TSM’s Amazing has been a heavily criticized player this year’s split. A lot of the criticism has been pretty justified. He was widely hyped up as TSM’s great mechnical replacement for TheOddOne, but he often failed to deliver when his signature Lee Sin and Elise were banned. It became pretty clear as the season progressed that his horrible stats on other champions was not a mere coincidence. Heading into the playoffs, Amazing’s small champion pool seemed to be a prominent weakness of TSM’s. When the playoffs ended, TSM stood as champions. In vlogs released by the team and its staff members, it sounded like Amazing’s issues were either completely fixed or non-existent in the first place. They made it sound like he did not have any champion pool problems and was one of the strongest junglers in North America.
To many observers, myelf included, Amazing’s performances were good, but not spectacular. The only champion (other than his main two) he played well on was Nunu, and oftentimes he was a non-factor in games. In a line-up with 4 world-class players, Amazing has often looked like a hanger-on rather than a true star player. TSM was winning with him rather than because of him. The World Championships will be a much different story. Group B contains InSec, Winds, and Svenskeren, who are all arguably the strongest junglers in their respective regions. Amazing has a chance to decisively prove the doubters wrong. It’s a tough task, but if he succeeds, TSM will almost definitely advance at Worlds for the first time in two years.
7. The rebirth of inSec
inSec’s move onto the top lane really helped the KT Bullets. Not only did the KT Bullets quickly became the second best team in the world (after SKT) but inSec’s move also unleashed KaKAO to become of the best junglers ever. However, it was a tragically horrible career move for arguably the most iconic jungler of all time. inSec may built his fame with his jungle Zed, but it was his ward-jump kick Lee Sin combo that enshrined his name in League of Legends forever. His move to the top lane may have fit the team at the time, but it made the transition back to jungle all the more difficult. In his first game back, inSec died a whopping 12 times on Vi and looked completely hopeless. He would beat out Gambit Gaming and Fnatic for the IEM World Championship, but it looked like he was abusing the overpowered R-Evolve Kha’Zix rather than truly returning to form. His play became so sub-par that he could only turn to China after losing his spot on the KT Bullets. But with StarHorn Royal Club, it looks like inSec has finally found a team that fits his hyperaggressive jungle style. Whenever inSec makes one of his zealous engages and fights, the team 100% follows suit. The result is a chaotic yet seemingly single-minded team that teamfights beautifully.

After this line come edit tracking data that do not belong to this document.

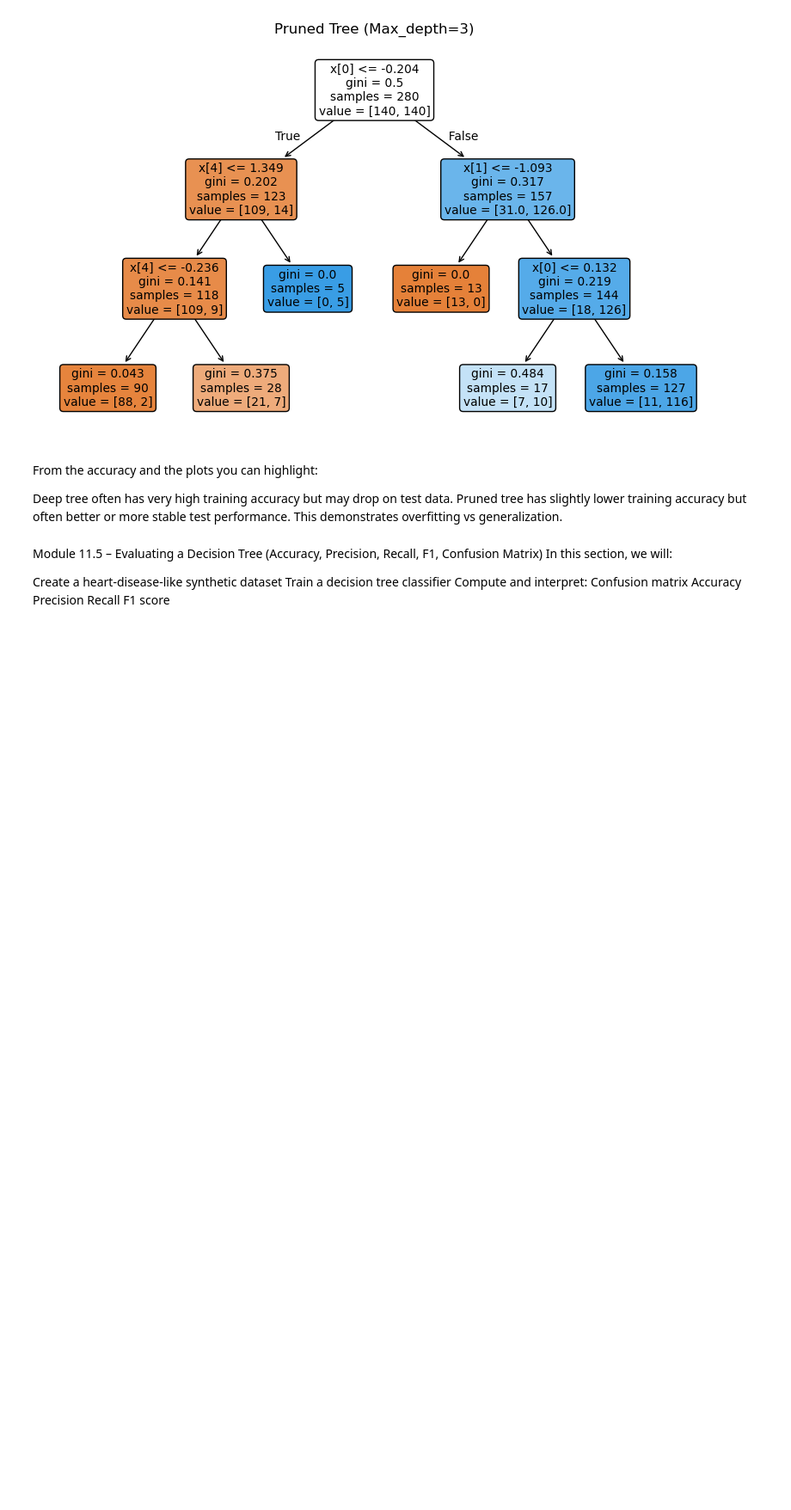
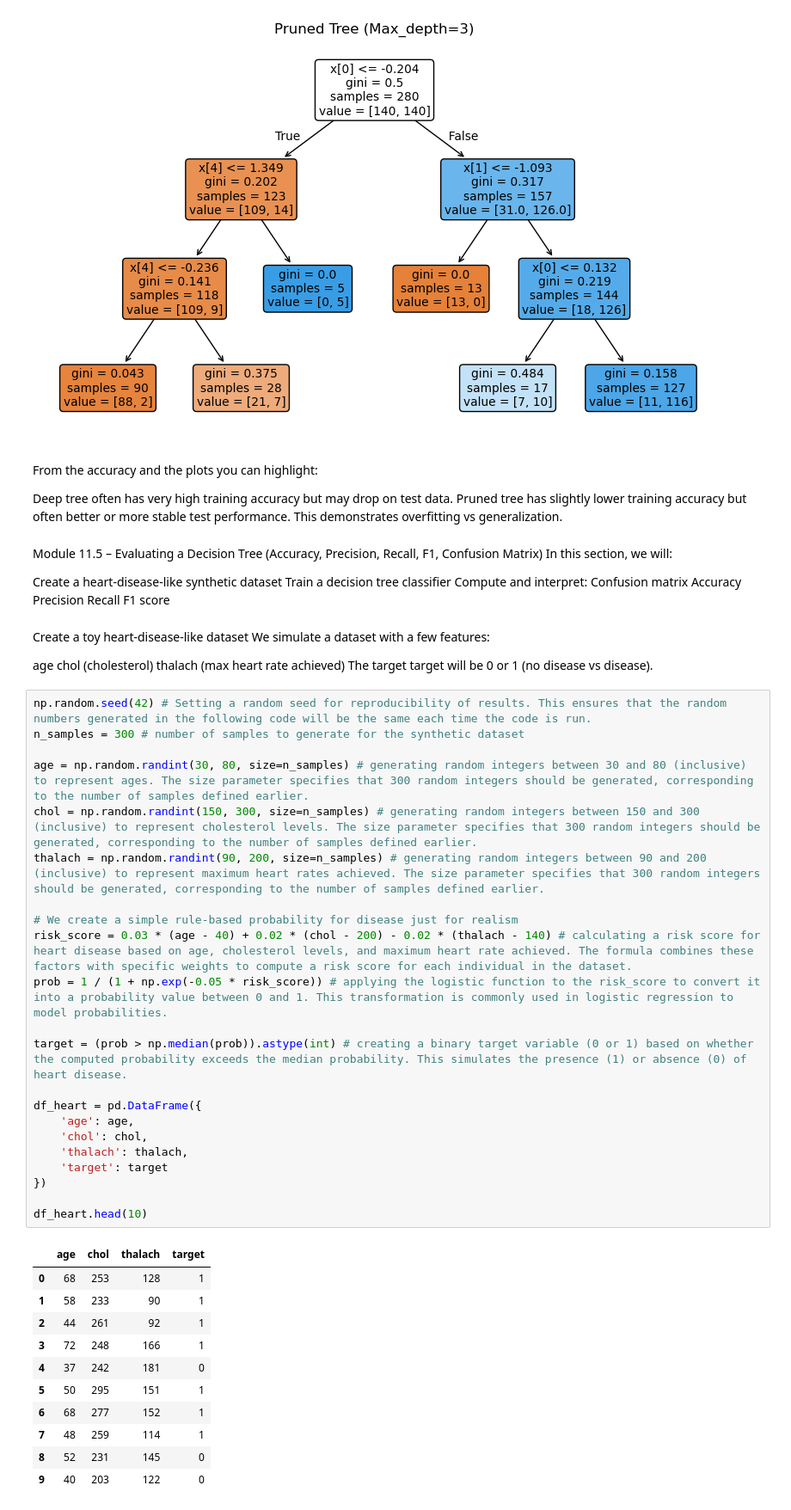
Before and after one commit to sayeedarefin/PHITRON_ML_AI, a Jupyter notebook: Module_11.ipynb, the cells around one changed output. Shown at 86% size. Cells and saved outputs as stored; diff of their text form; blank space fills up the shorter version.

```diff
--- a/Module_11.ipynb
+++ b/Module_11.ipynb
@@ -227,3 +227,45 @@ Accuracy
 Precision
 Recall
 F1 score
+# %% [markdown]
+Create a toy heart-disease-like dataset
+We simulate a dataset with a few features:
+
+age
+chol (cholesterol)
+thalach (max heart rate achieved)
+The target target will be 0 or 1 (no disease vs disease).
+# %%
+np.random.seed(42) # Setting a random seed for reproducibility of results. This ensures that the random numbers generated in the following code will be the same each time the code is run.
+n_samples = 300 # number of samples to generate for the synthetic dataset
+
+age = np.random.randint(30, 80, size=n_samples) # generating random integers between 30 and 80 (inclusive) to represent ages. The size parameter specifies that 300 random integers should be generated, corresponding to the number of samples defined earlier.
+chol = np.random.randint(150, 300, size=n_samples) # generating random integers between 150 and 300 (inclusive) to represent cholesterol levels. The size parameter specifies that 300 random integers should be generated, corresponding to the number of samples defined earlier.
+thalach = np.random.randint(90, 200, size=n_samples) # generating random integers between 90 and 200 (inclusive) to represent maximum heart rates achieved. The size parameter specifies that 300 random integers should be generated, corresponding to the number of samples defined earlier.
+
+# We create a simple rule-based probability for disease just for realism
+risk_score = 0.03 * (age - 40) + 0.02 * (chol - 200) - 0.02 * (thalach - 140) # calculating a risk score for heart disease based on age, cholesterol levels, and maximum heart rate achieved. The formula combines these factors with specific weights to compute a risk score for each individual in the dataset.
+prob = 1 / (1 + np.exp(-0.05 * risk_score)) # applying the logistic function to the risk_score to convert it into a probability value between 0 and 1. This transformation is commonly used in logistic regression to model probabilities.
+
+target = (prob > np.median(prob)).astype(int) # creating a binary target variable (0 or 1) based on whether the computed probability exceeds the median probability. This simulates the presence (1) or absence (0) of heart disease.
+
+df_heart = pd.DataFrame({
+    'age': age,
+    'chol': chol,
+    'thalach': thalach,
+    'target': target
+})
+
+df_heart.head(10)
+# %% [output]
+|  | age | chol | thalach | target |
+| 0 | 68 | 253 | 128 | 1 |
+| 1 | 58 | 233 | 90 | 1 |
+| 2 | 44 | 261 | 92 | 1 |
+| 3 | 72 | 248 | 166 | 1 |
+| 4 | 37 | 242 | 181 | 0 |
+| 5 | 50 | 295 | 151 | 1 |
+| 6 | 68 | 277 | 152 | 1 |
+| 7 | 48 | 259 | 114 | 1 |
+| 8 | 52 | 231 | 145 | 0 |
+| 9 | 40 | 203 | 122 | 0 |
```
Also changed, not shown: parts of 16 cells of this notebook, 1 other file.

China is a region known for its rather sub-par junglers, and inSec still has many doubters. But if his play worked in what is popularly considered the second best region in the world, there is no reason why it shouldn’t work against their Group B rivals. If inSec is able to channel his former self and bring out a monster performance, Royal Club stands a real chance at repeating their Cinderella run to the World finals.